◆ Data for processing:
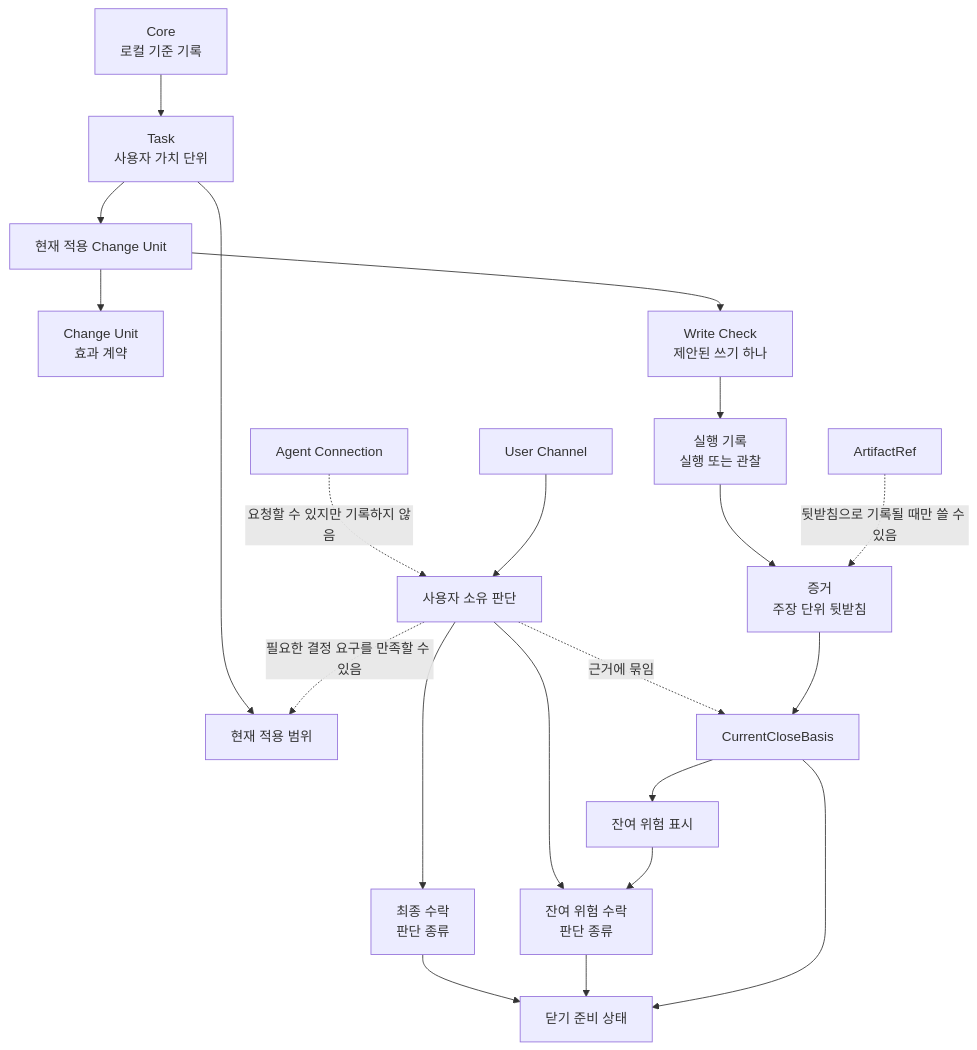
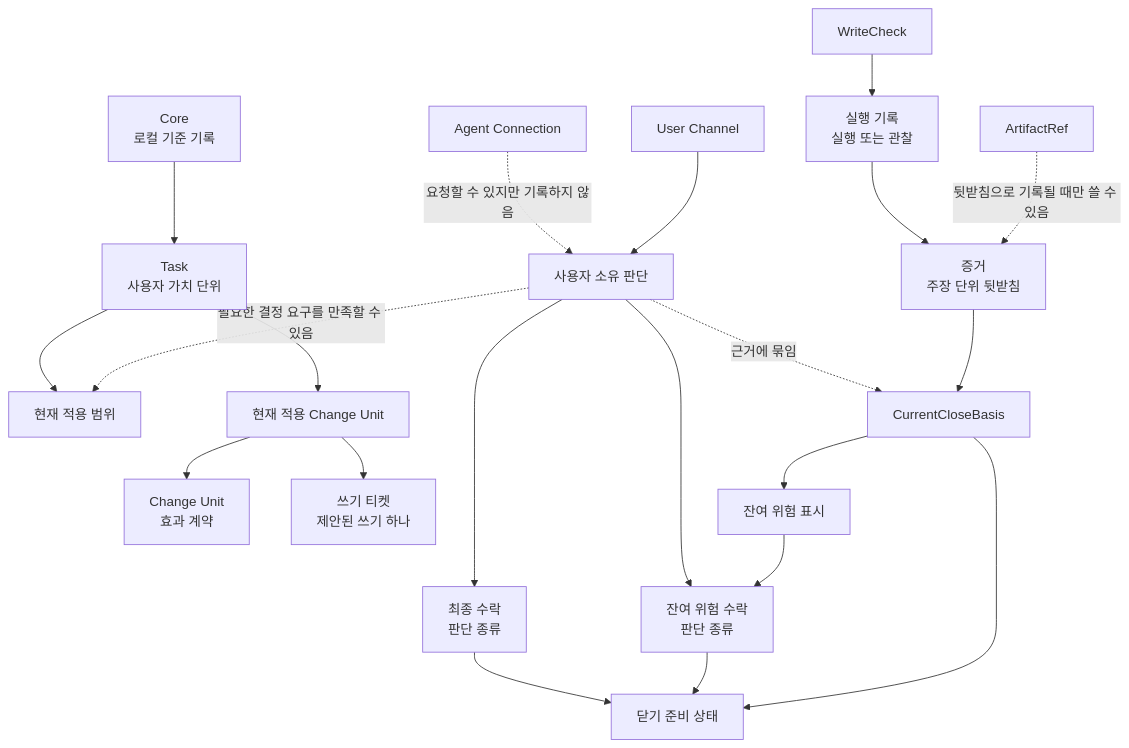
Before and after one commit to minjungw00/Volicord: the diagram in docs/ko/reference/core-model.md, drawn with Mermaid. The commit also changed other lines of this file and 100 other files, not shown here.

````diff
--- a/docs/ko/reference/core-model.md
+++ b/docs/ko/reference/core-model.md
@@ -87,23 +87,23 @@
 ```mermaid
 flowchart TD
     Core["Core<br/>로컬 기준 기록"] --> Task["Task<br/>사용자 가치 단위"]
     Task --> Scope["현재 적용 범위"]
     Task --> ChangeUnit["현재 적용 Change Unit"]
     ChangeUnit --> EffectContract["Change Unit<br/>효과 계약"]
-    ChangeUnit --> WriteCheck["Write Check<br/>제안된 쓰기 하나"]
+    ChangeUnit --> WriteTicket["쓰기 티켓<br/>제안된 쓰기 하나"]
     WriteCheck --> Run["실행 기록<br/>실행 또는 관찰"]
     Run --> Evidence["증거<br/>주장 단위 뒷받침"]
     ArtifactRef["ArtifactRef"] -. "뒷받침으로 기록될 때만 쓸 수 있음" .-> Evidence
     AgentConnection["Agent Connection"] -. "요청할 수 있지만 기록하지 않음" .-> Judgment["사용자 소유 판단"]
     UserChannel["User Channel"] --> Judgment
     Judgment -. "필요한 결정 요구를 만족할 수 있음" .-> Scope
     Judgment -. "근거에 묶임" .-> CloseBasis["CurrentCloseBasis"]
     Evidence --> CloseBasis
     Judgment --> FinalAcceptance["최종 수락<br/>판단 종류"]
     Judgment --> RiskAcceptance["잔여 위험 수락<br/>판단 종류"]
     CloseBasis --> ResidualRisk["잔여 위험 표시"]
     ResidualRisk --> RiskAcceptance
     FinalAcceptance --> CloseReadiness
     RiskAcceptance --> CloseReadiness
     CloseBasis --> CloseReadiness["닫기 준비 상태"]
 ```
````
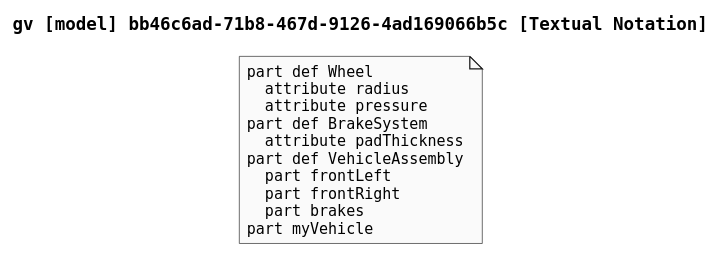
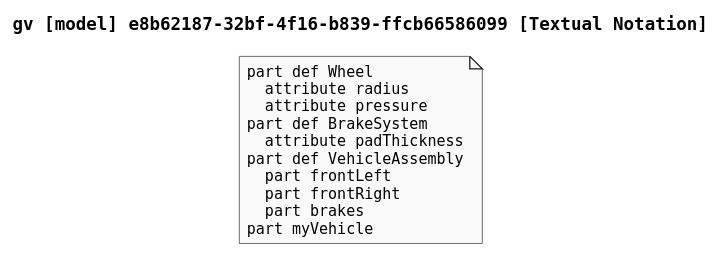
The diagram in docs/plantuml-examples/14-textual-notation.puml (mycr0ft/sysml2py), drawn with PlantUML before and after one commit. The commit also changed 25 other files, not shown here.

```diff
--- a/docs/plantuml-examples/14-textual-notation.puml
+++ b/docs/plantuml-examples/14-textual-notation.puml
@@ -1,23 +1,23 @@
 @startuml
 
 skinparam monochrome true
 skinparam defaultFontSize 12
 skinparam defaultFontName Helvetica
 skinparam defaultFontName Monospaced
 
-title gv [model] bb46c6ad-71b8-467d-9126-4ad169066b5c [Textual Notation]
+title gv [model] e8b62187-32bf-4f16-b839-ffcb66586099 [Textual Notation]
 
 note as TextualNotation
 part def Wheel
   attribute radius
   attribute pressure
 part def BrakeSystem
   attribute padThickness
 part def VehicleAssembly
   part frontLeft
   part frontRight
   part brakes
 part myVehicle
 end note
 
 @enduml
```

◆ What to work on: If a line in the entries holds the string "RiskAcceptance", it belongs in the tally; state the tally alone.

◆ Written solution: 3